who prey on human gullibility

Scams are rampant, with new ones popping up all the time as scammers adapt to new technologies, the latest trends and current events. They are the low-life, bottom-feeders of humanity, who do not care whose life they destroy, as long as they fill their pockets with gold.


Every day, scammers' are ripping money out the pockets of hard-working Australians, and the Federal Government is now fighting back.

17 April 2024



WHEN life was much simpler, before the advent of email and smart phones [mobile computers in the palm of your hand] scamming people on a ‘fire-sale’ basis was unheard of. Sure, there have always been tricksters and grifters, willing to relieve some unsuspecting ‘rube’ [an awkward unsophisticated, naive, or inexperienced person] from their life savings – buying the Sydney Harbour Bridge, the clock tower of the then Sydney General Post Office, or tracts of government land – but these weren’t wholesale swindles like they are today.


The problem we have today is the fact that society has embraced technology at a fierce rate – try and talk to a government department, a Telco, an energy provider, and the list goes on, by making a simple telephone call. You have a better chance of winning first prize in power ball, and the odds in doing that are ‘one in 134 million’.


Everyone today wants you to use the internet, in particular an ‘App’ on your mobile phone, or text or email. Little wonder scams are rampant – they’re almost a licence to print, unhindered, unlimited bundles of money. And as technology improves, so do the scams – becoming more and more sophisticated.


So, what can be done?


People across the Central Coast community have no doubt experienced the persistent calls, texts, and social media accounts attempting to scam them out of money.


To inform ‘Coasties’ as to what can be done to help them avoid falling victim to a scammer, Assistant Treasurer, Stephen Jones visited the Central Coast for a community Scams Forum, which was held at Umina Beach.


The forum was an opportunity for people to learn ways to protect themselves from scams, know what to do if they are targeted by a scam, and hear about the steps the government is taking to crackdown on this crime.


Prior to the current government coming into office, Australians were losing over $3 billion a year to scams. Of particular concern, scam losses had doubled and doubled again in the space of three years.

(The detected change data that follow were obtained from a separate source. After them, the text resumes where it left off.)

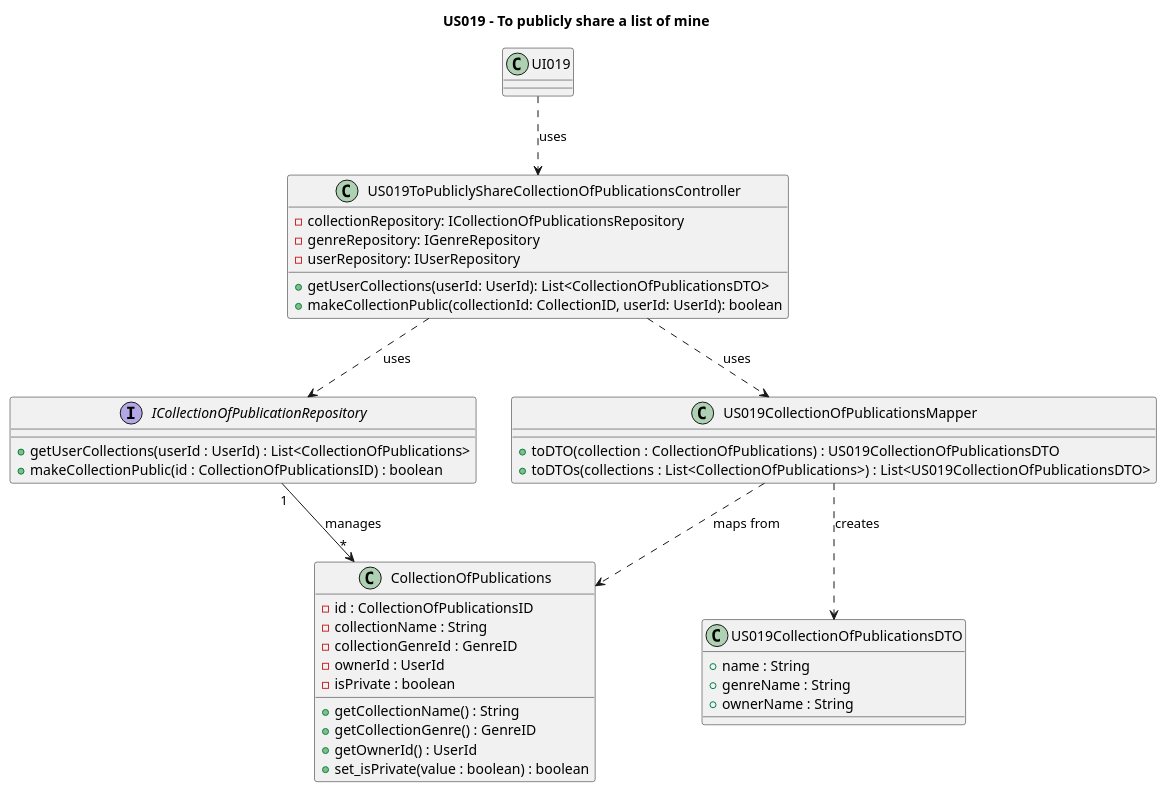
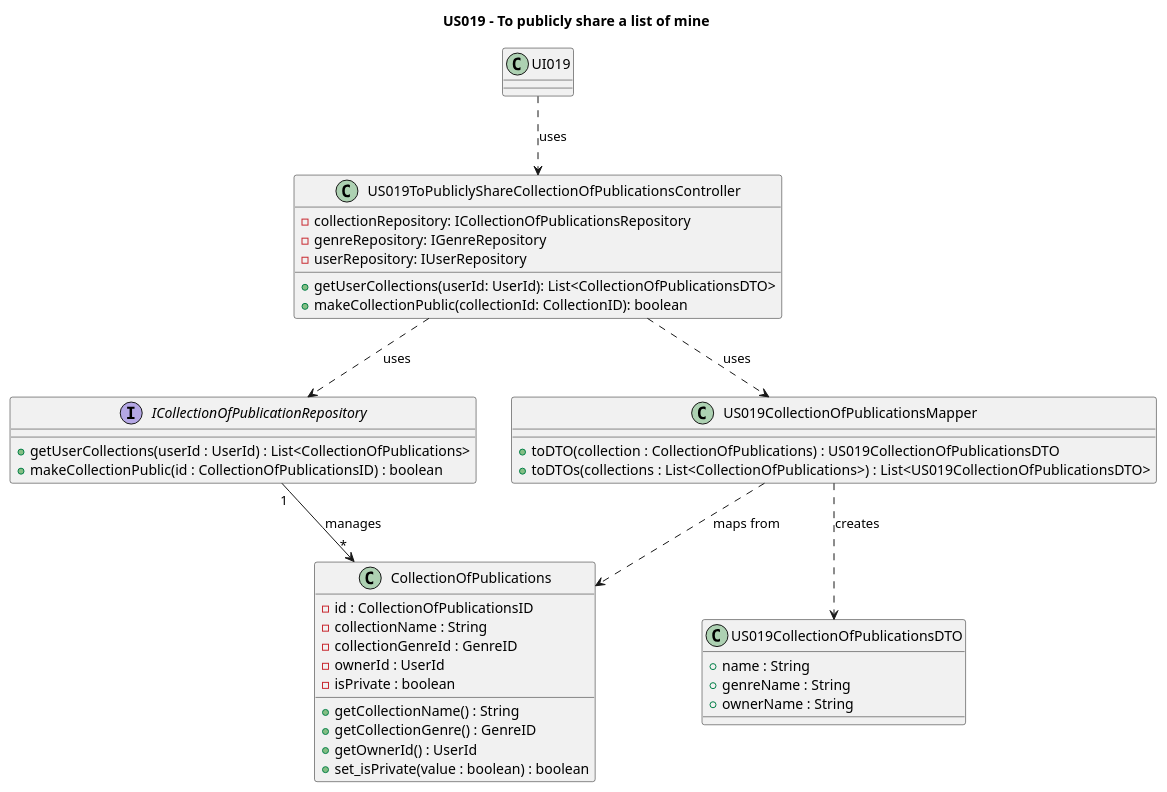
One commit to AndrePereiraGitH/SWitCH-Project-Team_A changed the diagram in Diagrams/ClassDiagrams/US019-to-publicly-share-a-list.puml. Above: the diagram before and after it, drawn with PlantUML. The commit also changed 1 other file, not shown here.

Commit message:
Working on #602. Fixed diagram inconsistencies

```diff
--- a/Diagrams/ClassDiagrams/US019-to-publicly-share-a-list.puml
+++ b/Diagrams/ClassDiagrams/US019-to-publicly-share-a-list.puml
@@ -1,60 +1,60 @@
 @startuml
 
 title US019 - To publicly share a list of mine
 
 class "UI019" as UI019 {
 
 }
 
 'Controller
 class "US019ToPubliclyShareCollectionOfPublicationsController" as US019Controller {
   -collectionRepository: ICollectionOfPublicationsRepository
   -genreRepository: IGenreRepository
   -userRepository: IUserRepository
   +getUserCollections(userId: UserId): List<CollectionOfPublicationsDTO>
-  +makeCollectionPublic(collectionId: CollectionID, userId: UserId): boolean
+  +makeCollectionPublic(collectionId: CollectionID): boolean
 }
 
 'Repository Interfaces
 interface "ICollectionOfPublicationRepository" as ICollectionOfPublicationsRepository  {
  + getUserCollections(userId : UserId) : List<CollectionOfPublications>
  + makeCollectionPublic(id : CollectionOfPublicationsID) : boolean
 }
 
 'Domain
 class CollectionOfPublications {
   - id : CollectionOfPublicationsID
   - collectionName : String
   - collectionGenreId : GenreID
   - ownerId : UserId
   - isPrivate : boolean
   + getCollectionName() : String
   + getCollectionGenre() : GenreID
   + getOwnerId() : UserId
   + set_isPrivate(value : boolean) : boolean
 }
 
 class US019CollectionOfPublicationsMapper {
   + toDTO(collection : CollectionOfPublications) : US019CollectionOfPublicationsDTO
   + toDTOs(collections : List<CollectionOfPublications>) : List<US019CollectionOfPublicationsDTO>
 }
 
 class "US019CollectionOfPublicationsDTO" as DTO{
         + name : String
         + genreName : String
         + ownerName : String
 }
 
 ' Interactions
 UI019 ..> US019Controller : uses
 
 US019Controller ..> ICollectionOfPublicationsRepository : uses
 US019Controller ..> US019CollectionOfPublicationsMapper : uses
 
 ICollectionOfPublicationsRepository "1" --> "*" CollectionOfPublications : manages
 
 US019CollectionOfPublicationsMapper ..> CollectionOfPublications : maps from
 US019CollectionOfPublicationsMapper ..> DTO : creates
 
 
 @enduml
```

That trend has now flipped, and losses have significantly reduced in the first six months of the Government’s crackdown. In November 2023, scam losses decreased by over 50% compared with November 2022.


Federal Member for Robertson, Dr Gordon Reid said “Our community and local businesses are more protected from scammers than ever before with the establishment of the National Anti-Scams Centre.”

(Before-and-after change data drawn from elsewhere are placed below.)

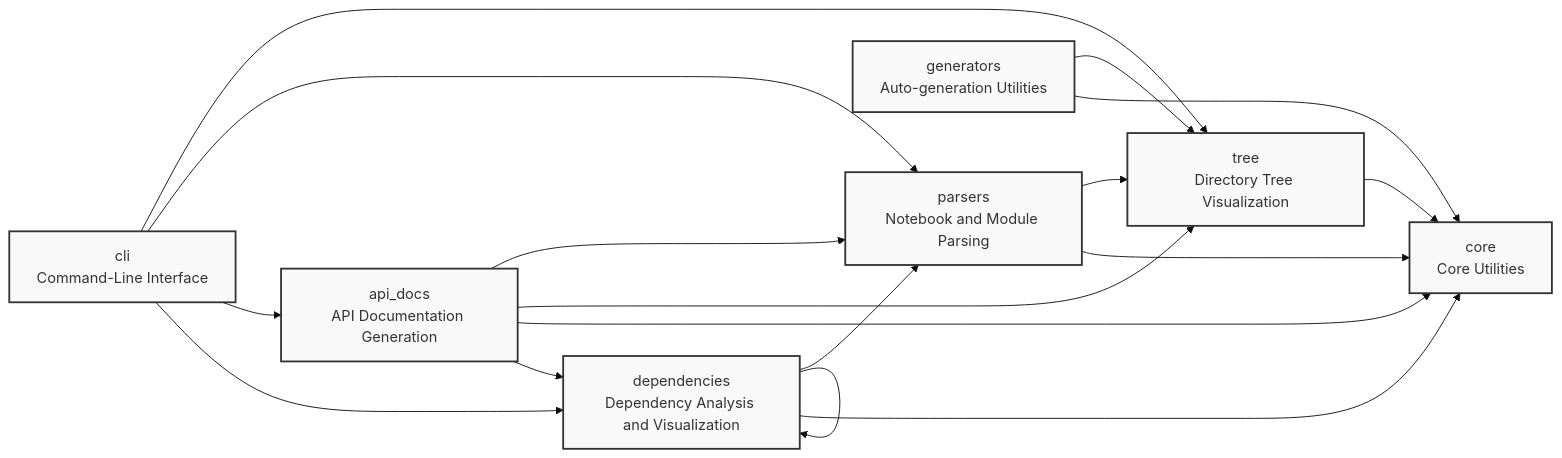
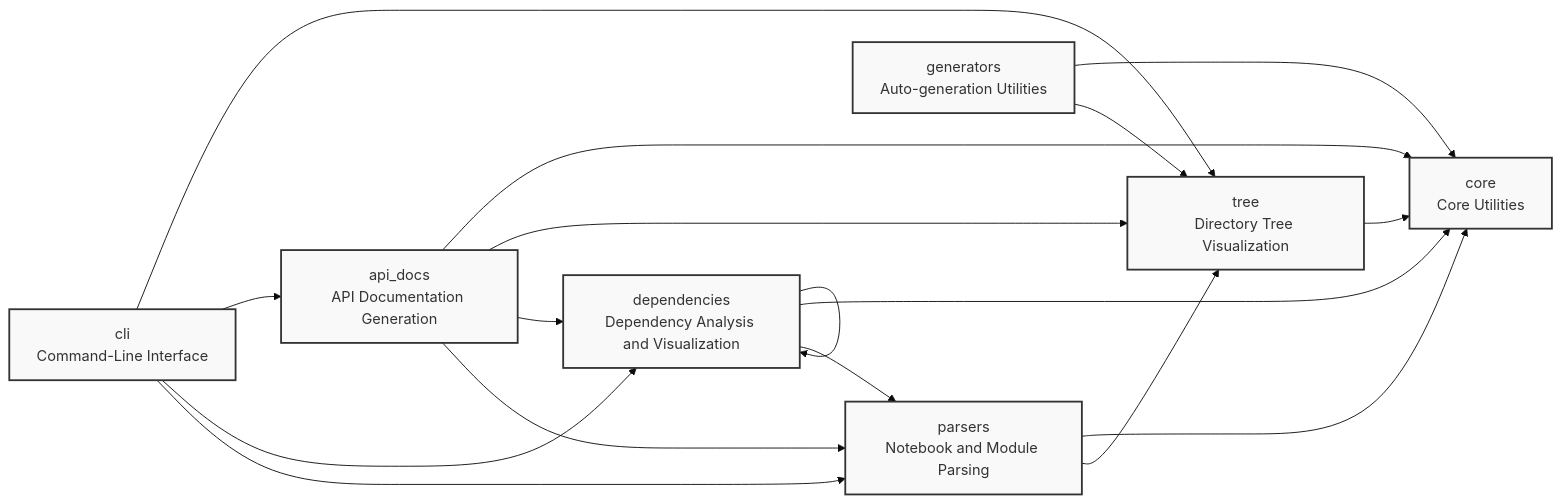
One commit to cj-mills/cjm-nbdev-overview changed the diagram in README.md. Above: the diagram before and after it, drawn with Mermaid (base theme). The commit also changed other lines of this file and 4 other files, not shown here.

````diff
--- a/README.md
+++ b/README.md
@@ -44,29 +44,29 @@
 ``` mermaid
 graph LR
     core[core<br/>Core Utilities]
     parsers[parsers<br/>Notebook and Module Parsing]
     tree[tree<br/>Directory Tree Visualization]
     api_docs[api_docs<br/>API Documentation Generation]
     dependencies[dependencies<br/>Dependency Analysis and Visualization]
     generators[generators<br/>Auto-generation Utilities]
     cli[cli<br/>Command-Line Interface]
 
+    parsers --> core
     parsers --> tree
-    parsers --> core
     tree --> core
+    api_docs --> core
+    api_docs --> tree
+    api_docs --> dependencies
     api_docs --> parsers
-    api_docs --> tree
-    api_docs --> core
-    api_docs --> dependencies
+    dependencies --> core
+    dependencies --> dependencies
     dependencies --> parsers
-    dependencies --> dependencies
-    dependencies --> core
+    generators --> core
     generators --> tree
-    generators --> core
     cli --> tree
-    cli --> parsers
     cli --> api_docs
     cli --> dependencies
+    cli --> parsers
 
     classDef default fill:#f9f9f9,stroke:#333,stroke-width:2px
 ```
````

“Every day, scammers are ripping money out the pockets of hard-working Australians. The Government is fighting back," he said.


“If an offer seems too good to be true or suspicious, it probably is."


The Federal Government is implementing an ambitious anti-scam agenda to combat scams and protect Australians.


The first phase was setting up the National Anti-Scam Centre (NASC) in July last year, which was part of an $86.5 million investment to fight scams and online fraud in the May Budget.


This announcement included:


  • $58 million for the ACCC to establish the National Anti-Scam Centre;


  • $17.6 million for ASIC to bust fake investment websites that promote fake scams; and


  • $10 million for ACMA to establish and enforce an SMS sender ID registry to stop scam texts.


Phase two of the government's anti-scam plan will include developing mandatory industry codes to impose tough new obligations on banks, telcos, and social media platforms to protect their customers from scams.


The NASC means that the people of the Central Coast can look to a trusted, centralised point within Government for information and education to protect themselves from scams.


It is more important than ever that the Central Coast community is alert to scams and are aware of how to protect themselves.


Identifying a scam


Although the variety of scams can seem endless, there are some common characteristics that can help you recognise and avoid a scam.


Be on the lookout for these red flags:


  • Being asked to pay money in order to receive a prize or get a job


  • Pressure to act immediately


  • Use of scare tactics, e.g. telling you a loved one is in danger, that your computer has been hacked or threatening arrest if you don’t act now


  • Insistence that you wire money or pay by gift card


  • Insistence that you pay an outstanding invoice or fine


  • Receiving a cheque or overpayment and being asked to wire a portion of the funds back


  • Being asked to provide your password, PIN, bank account number or financial information to someone who contacts you out of the blue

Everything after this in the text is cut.